__Exercise directions__
Return the entries exactly. Images are not part of the copy.
BEGIN
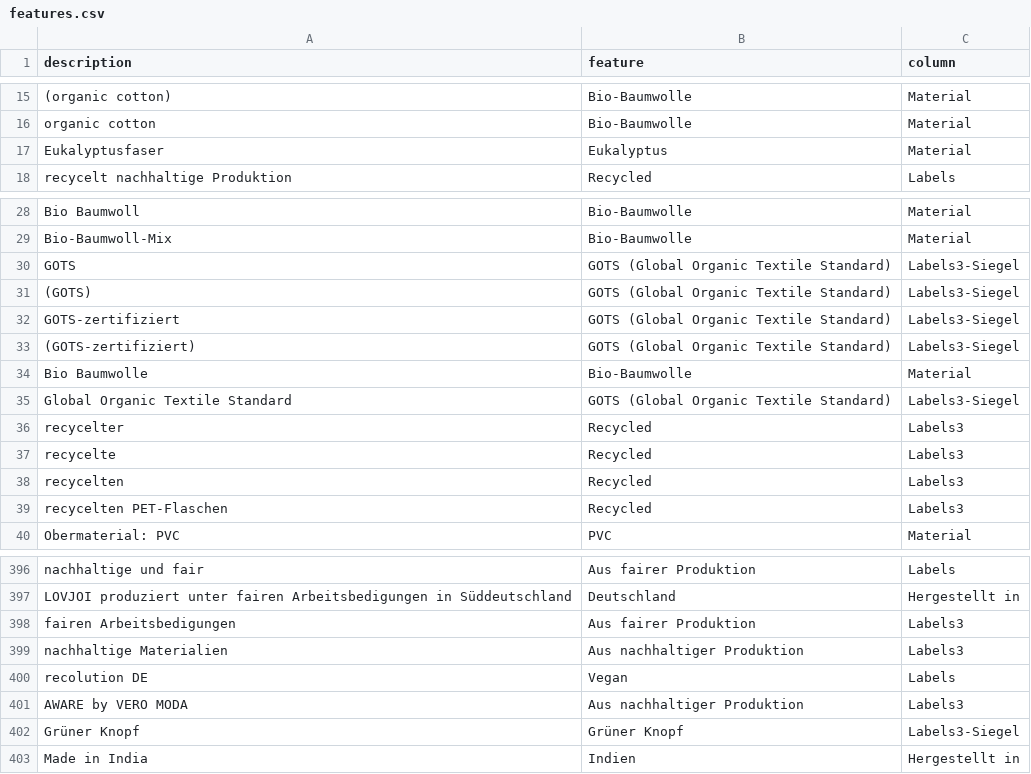
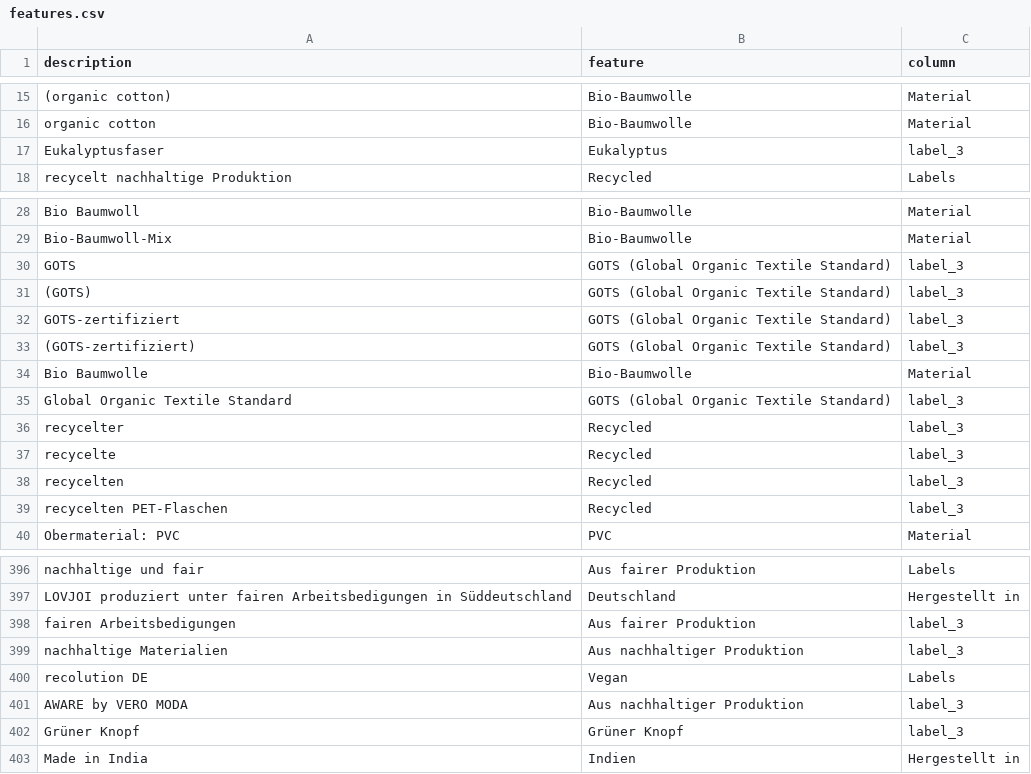
Before and after one commit to thegraphn/you_conscious, a CSV file: data_processing/utils/data_dependencies/features.csv, drawn as a sheet; only a part is shown, gaps mark what is left out; the diff names each change by its address in the sheet, - before the commit and + after, or states it on an @@ line.

Commit message:
update

```diff
--- a/data_processing/utils/data_dependencies/features.csv
+++ b/data_processing/utils/data_dependencies/features.csv
-C17 (column): Material
+C17 (column): label_3
-C30:C33 (column): Labels3-Siegel
+C30:C33 (column): label_3
-C35 (column): Labels3-Siegel
+C35 (column): label_3
-C36:C39 (column): Labels3
+C36:C39 (column): label_3
-C398:C399 (column): Labels3
+C398:C399 (column): label_3
-C401 (column): Labels3
+C401 (column): label_3
-C402 (column): Labels3-Siegel
+C402 (column): label_3
```
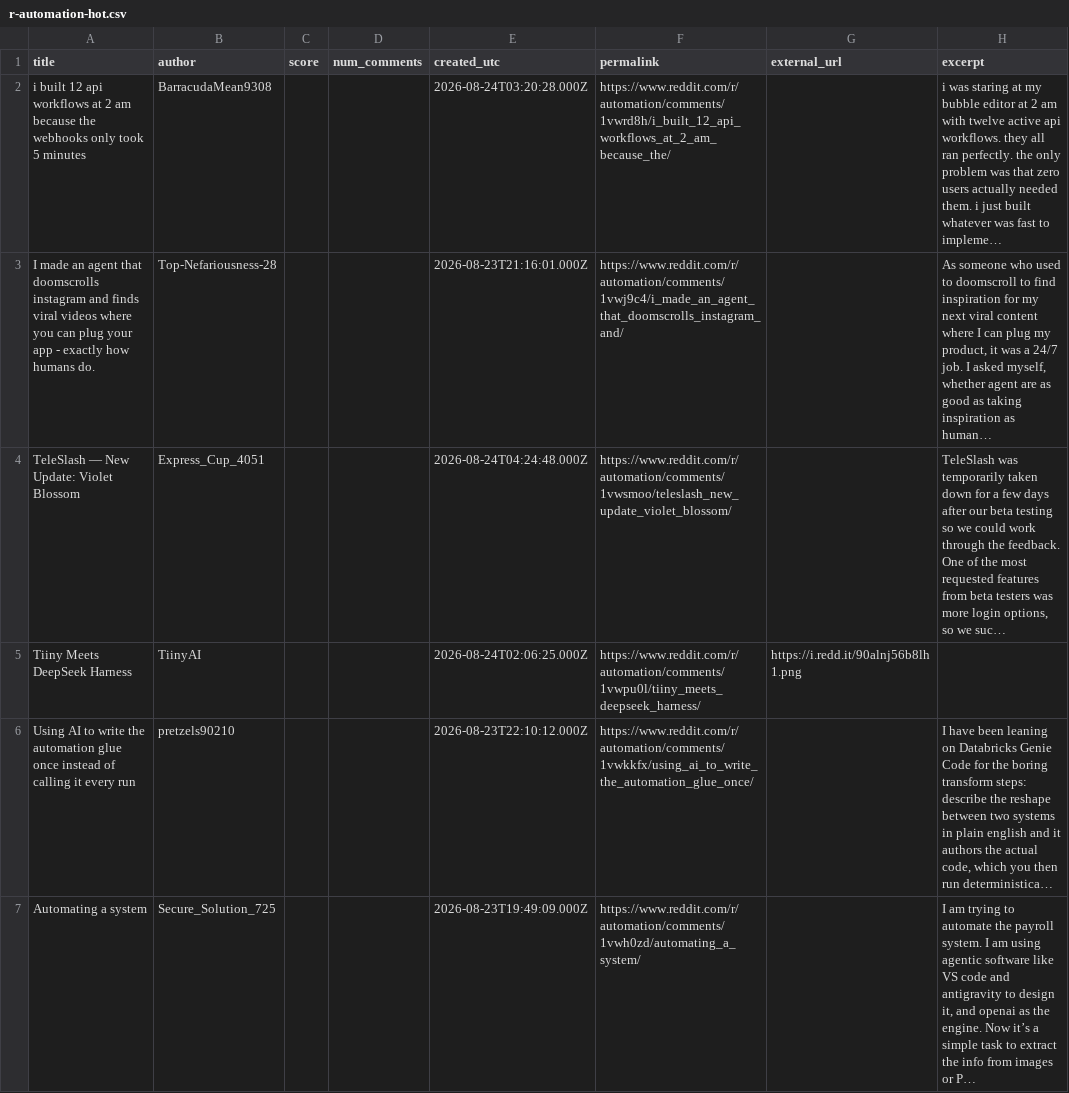
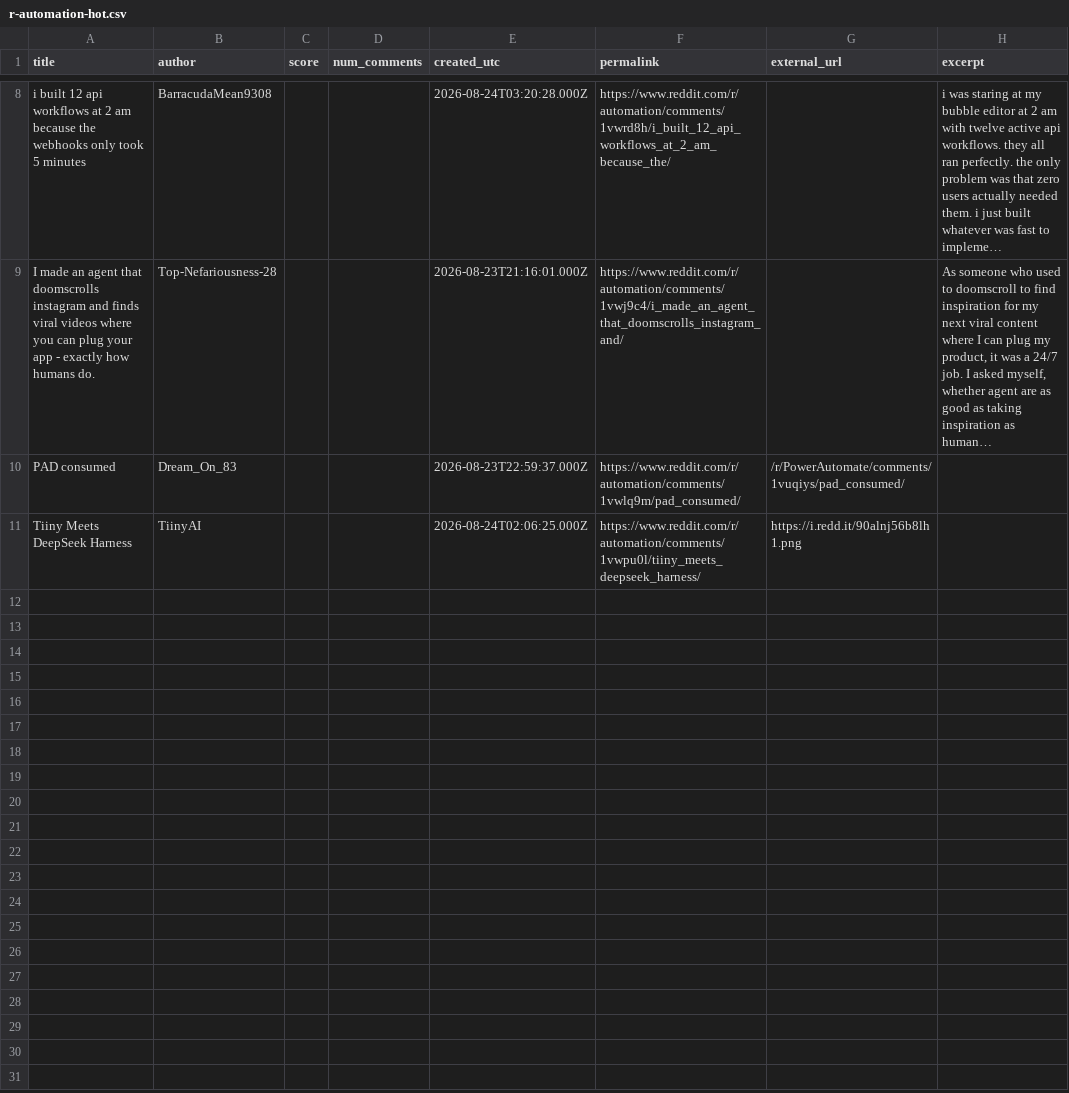
Before and after one commit to Razeow96/subreddit-feed, a CSV file: samples/r-automation-hot.csv, drawn as a sheet; only a part is shown, gaps mark what is left out; the diff covers the shown part only.

```diff
--- a/samples/r-automation-hot.csv
+++ b/samples/r-automation-hot.csv
@@ -3,5 +9,3 @@ i built 12 api workflows at 2 am because the webhooks only took 5 minutes,Barrac
 I made an agent that doomscrolls instagram and finds viral videos where you can plug your app - exactly how humans do.,Top-Nefariousness-28,,,2026-08-23T21:16:01.000Z,https://www.reddit.com/r/automation/comments/1vwj9c4/i_made_an_agent_that_doomscrolls_instagram_and/,,"As someone who used to doomscroll to find inspiration for my next viral content where I can plug my product, it was a 24/7 job. I asked myself, whether agent are as good as taking inspiration as human…"
-TeleSlash — New Update: Violet Blossom,Express_Cup_4051,,,2026-08-24T04:24:48.000Z,https://www.reddit.com/r/automation/comments/1vwsmoo/teleslash_new_update_violet_blossom/,,"TeleSlash was temporarily taken down for a few days after our beta testing so we could work through the feedback. One of the most requested features from beta testers was more login options, so we suc…"
+PAD consumed,Dream_On_83,,,2026-08-23T22:59:37.000Z,https://www.reddit.com/r/automation/comments/1vwlq9m/pad_consumed/,/r/PowerAutomate/comments/1vuqiys/pad_consumed/,
 Tiiny Meets DeepSeek Harness,TiinyAI,,,2026-08-24T02:06:25.000Z,https://www.reddit.com/r/automation/comments/1vwpu0l/tiiny_meets_deepseek_harness/,https://i.redd.it/90alnj56b8lh1.png,
-Using AI to write the automation glue once instead of calling it every run,pretzels90210,,,2026-08-23T22:10:12.000Z,https://www.reddit.com/r/automation/comments/1vwkkfx/using_ai_to_write_the_automation_glue_once/,,"I have been leaning on Databricks Genie Code for the boring transform steps: describe the reshape between two systems in plain english and it authors the actual code, which you then run deterministica…"
-Automating a system,Secure_Solution_725,,,2026-08-23T19:49:09.000Z,https://www.reddit.com/r/automation/comments/1vwh0zd/automating_a_system/,,"I am trying to automate the payroll system. I am using agentic software like VS code and antigravity to design it, and openai as the engine. Now it’s a simple task to extract the info from images or P…"
```
Also changed, not shown: 6 added rows and 3 removed rows elsewhere in this file, 2 other files.
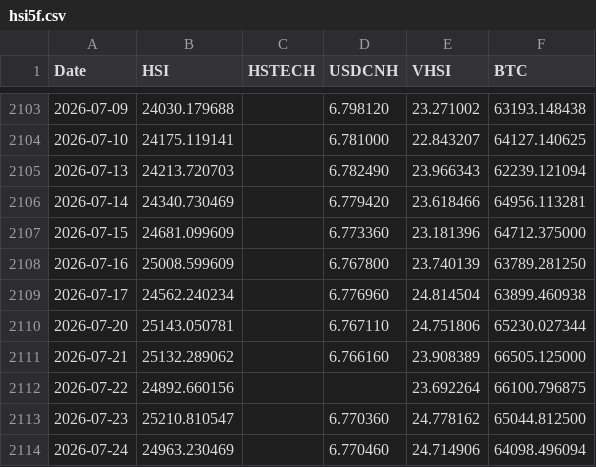
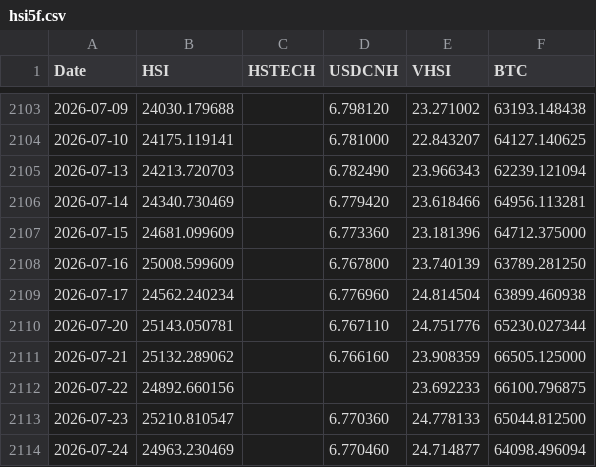
Before and after one commit to edwardchin811227/hsi-dashboard, a CSV file: data/hsi5f.csv, drawn as a sheet; only a part is shown, gaps mark what is left out.

Commit message:
Daily data update: 2026-07-26

```diff
--- a/data/hsi5f.csv
+++ b/data/hsi5f.csv
@@ -2109,6 +2109,6 @@ Date,HSI,HSTECH,USDCNH,VHSI,BTC
 2026-07-17,24562.240234,,6.776960,24.814504,63899.460938
-2026-07-20,25143.050781,,6.767110,24.751806,65230.027344
-2026-07-21,25132.289062,,6.766160,23.908389,66505.125000
-2026-07-22,24892.660156,,,23.692264,66100.796875
-2026-07-23,25210.810547,,6.770360,24.778162,65044.812500
-2026-07-24,24963.230469,,6.770460,24.714906,64098.496094
+2026-07-20,25143.050781,,6.767110,24.751776,65230.027344
+2026-07-21,25132.289062,,6.766160,23.908359,66505.125000
+2026-07-22,24892.660156,,,23.692233,66100.796875
+2026-07-23,25210.810547,,6.770360,24.778133,65044.812500
+2026-07-24,24963.230469,,6.770460,24.714877,64098.496094
```
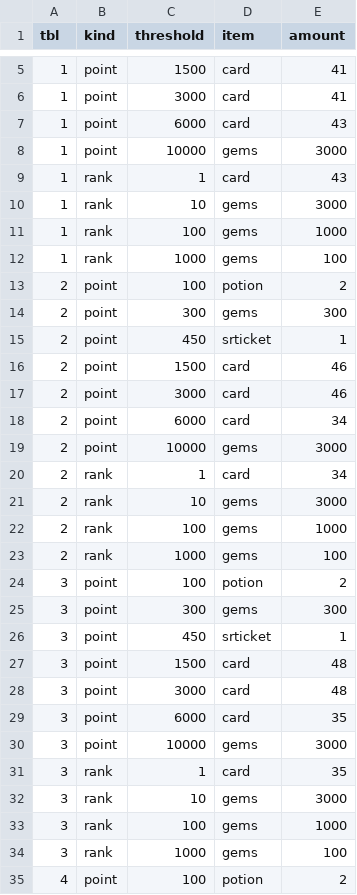
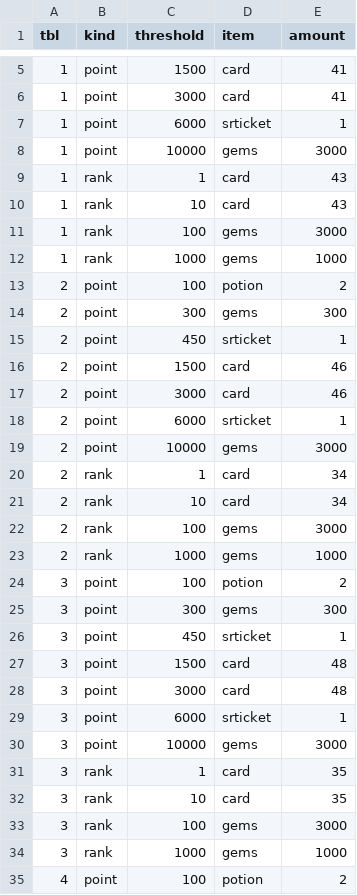
Before and after one commit to suzuki-black/TurboGuild, a CSV file: data/event_rewards.csv, drawn as a sheet; only a part is shown, gaps mark what is left out; the diff covers the shown part only.

```diff
--- a/data/event_rewards.csv
+++ b/data/event_rewards.csv
@@ -6,8 +6,8 @@ tbl,kind,threshold,item,amount
 1,point,3000,card,41
-1,point,6000,card,43
+1,point,6000,srticket,1
 1,point,10000,gems,3000
 1,rank,1,card,43
-1,rank,10,gems,3000
-1,rank,100,gems,1000
-1,rank,1000,gems,100
+1,rank,10,card,43
+1,rank,100,gems,3000
+1,rank,1000,gems,1000
 2,point,100,potion,2
@@ -17,8 +17,8 @@ tbl,kind,threshold,item,amount
 2,point,3000,card,46
-2,point,6000,card,34
+2,point,6000,srticket,1
 2,point,10000,gems,3000
 2,rank,1,card,34
-2,rank,10,gems,3000
-2,rank,100,gems,1000
-2,rank,1000,gems,100
+2,rank,10,card,34
+2,rank,100,gems,3000
+2,rank,1000,gems,1000
 3,point,100,potion,2
@@ -28,8 +28,8 @@ tbl,kind,threshold,item,amount
 3,point,3000,card,48
-3,point,6000,card,35
+3,point,6000,srticket,1
 3,point,10000,gems,3000
 3,rank,1,card,35
-3,rank,10,gems,3000
-3,rank,100,gems,1000
-3,rank,1000,gems,100
+3,rank,10,card,35
+3,rank,100,gems,3000
+3,rank,1000,gems,1000
 4,point,100,potion,2
```
Also changed, not shown: 24 edited cells elsewhere in this file, data/gacha.csv, 12 other files.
END
__Answer to the exercise__
Before and after one commit to thegraphn/you_conscious, a CSV file: data_processing/utils/data_dependencies/features.csv, drawn as a sheet; only a part is shown, gaps mark what is left out; the diff names each change by its address in the sheet, - before the commit and + after, or states it on an @@ line.

Commit message:
update

```diff
--- a/data_processing/utils/data_dependencies/features.csv
+++ b/data_processing/utils/data_dependencies/features.csv
-C17 (column): Material
+C17 (column): label_3
-C30:C33 (column): Labels3-Siegel
+C30:C33 (column): label_3
-C35 (column): Labels3-Siegel
+C35 (column): label_3
-C36:C39 (column): Labels3
+C36:C39 (column): label_3
-C398:C399 (column): Labels3
+C398:C399 (column): label_3
-C401 (column): Labels3
+C401 (column): label_3
-C402 (column): Labels3-Siegel
+C402 (column): label_3
```
Before and after one commit to Razeow96/subreddit-feed, a CSV file: samples/r-automation-hot.csv, drawn as a sheet; only a part is shown, gaps mark what is left out; the diff covers the shown part only.

```diff
--- a/samples/r-automation-hot.csv
+++ b/samples/r-automation-hot.csv
@@ -3,5 +9,3 @@ i built 12 api workflows at 2 am because the webhooks only took 5 minutes,Barrac
 I made an agent that doomscrolls instagram and finds viral videos where you can plug your app - exactly how humans do.,Top-Nefariousness-28,,,2026-08-23T21:16:01.000Z,https://www.reddit.com/r/automation/comments/1vwj9c4/i_made_an_agent_that_doomscrolls_instagram_and/,,"As someone who used to doomscroll to find inspiration for my next viral content where I can plug my product, it was a 24/7 job. I asked myself, whether agent are as good as taking inspiration as human…"
-TeleSlash — New Update: Violet Blossom,Express_Cup_4051,,,2026-08-24T04:24:48.000Z,https://www.reddit.com/r/automation/comments/1vwsmoo/teleslash_new_update_violet_blossom/,,"TeleSlash was temporarily taken down for a few days after our beta testing so we could work through the feedback. One of the most requested features from beta testers was more login options, so we suc…"
+PAD consumed,Dream_On_83,,,2026-08-23T22:59:37.000Z,https://www.reddit.com/r/automation/comments/1vwlq9m/pad_consumed/,/r/PowerAutomate/comments/1vuqiys/pad_consumed/,
 Tiiny Meets DeepSeek Harness,TiinyAI,,,2026-08-24T02:06:25.000Z,https://www.reddit.com/r/automation/comments/1vwpu0l/tiiny_meets_deepseek_harness/,https://i.redd.it/90alnj56b8lh1.png,
-Using AI to write the automation glue once instead of calling it every run,pretzels90210,,,2026-08-23T22:10:12.000Z,https://www.reddit.com/r/automation/comments/1vwkkfx/using_ai_to_write_the_automation_glue_once/,,"I have been leaning on Databricks Genie Code for the boring transform steps: describe the reshape between two systems in plain english and it authors the actual code, which you then run deterministica…"
-Automating a system,Secure_Solution_725,,,2026-08-23T19:49:09.000Z,https://www.reddit.com/r/automation/comments/1vwh0zd/automating_a_system/,,"I am trying to automate the payroll system. I am using agentic software like VS code and antigravity to design it, and openai as the engine. Now it’s a simple task to extract the info from images or P…"
```
Also changed, not shown: 6 added rows and 3 removed rows elsewhere in this file, 2 other files.
Before and after one commit to edwardchin811227/hsi-dashboard, a CSV file: data/hsi5f.csv, drawn as a sheet; only a part is shown, gaps mark what is left out.

Commit message:
Daily data update: 2026-07-26

```diff
--- a/data/hsi5f.csv
+++ b/data/hsi5f.csv
@@ -2109,6 +2109,6 @@ Date,HSI,HSTECH,USDCNH,VHSI,BTC
 2026-07-17,24562.240234,,6.776960,24.814504,63899.460938
-2026-07-20,25143.050781,,6.767110,24.751806,65230.027344
-2026-07-21,25132.289062,,6.766160,23.908389,66505.125000
-2026-07-22,24892.660156,,,23.692264,66100.796875
-2026-07-23,25210.810547,,6.770360,24.778162,65044.812500
-2026-07-24,24963.230469,,6.770460,24.714906,64098.496094
+2026-07-20,25143.050781,,6.767110,24.751776,65230.027344
+2026-07-21,25132.289062,,6.766160,23.908359,66505.125000
+2026-07-22,24892.660156,,,23.692233,66100.796875
+2026-07-23,25210.810547,,6.770360,24.778133,65044.812500
+2026-07-24,24963.230469,,6.770460,24.714877,64098.496094
```
Before and after one commit to suzuki-black/TurboGuild, a CSV file: data/event_rewards.csv, drawn as a sheet; only a part is shown, gaps mark what is left out; the diff covers the shown part only.

```diff
--- a/data/event_rewards.csv
+++ b/data/event_rewards.csv
@@ -6,8 +6,8 @@ tbl,kind,threshold,item,amount
 1,point,3000,card,41
-1,point,6000,card,43
+1,point,6000,srticket,1
 1,point,10000,gems,3000
 1,rank,1,card,43
-1,rank,10,gems,3000
-1,rank,100,gems,1000
-1,rank,1000,gems,100
+1,rank,10,card,43
+1,rank,100,gems,3000
+1,rank,1000,gems,1000
 2,point,100,potion,2
@@ -17,8 +17,8 @@ tbl,kind,threshold,item,amount
 2,point,3000,card,46
-2,point,6000,card,34
+2,point,6000,srticket,1
 2,point,10000,gems,3000
 2,rank,1,card,34
-2,rank,10,gems,3000
-2,rank,100,gems,1000
-2,rank,1000,gems,100
+2,rank,10,card,34
+2,rank,100,gems,3000
+2,rank,1000,gems,1000
 3,point,100,potion,2
@@ -28,8 +28,8 @@ tbl,kind,threshold,item,amount
 3,point,3000,card,48
-3,point,6000,card,35
+3,point,6000,srticket,1
 3,point,10000,gems,3000
 3,rank,1,card,35
-3,rank,10,gems,3000
-3,rank,100,gems,1000
-3,rank,1000,gems,100
+3,rank,10,card,35
+3,rank,100,gems,3000
+3,rank,1000,gems,1000
 4,point,100,potion,2
```
Also changed, not shown: 24 edited cells elsewhere in this file, data/gacha.csv, 12 other files.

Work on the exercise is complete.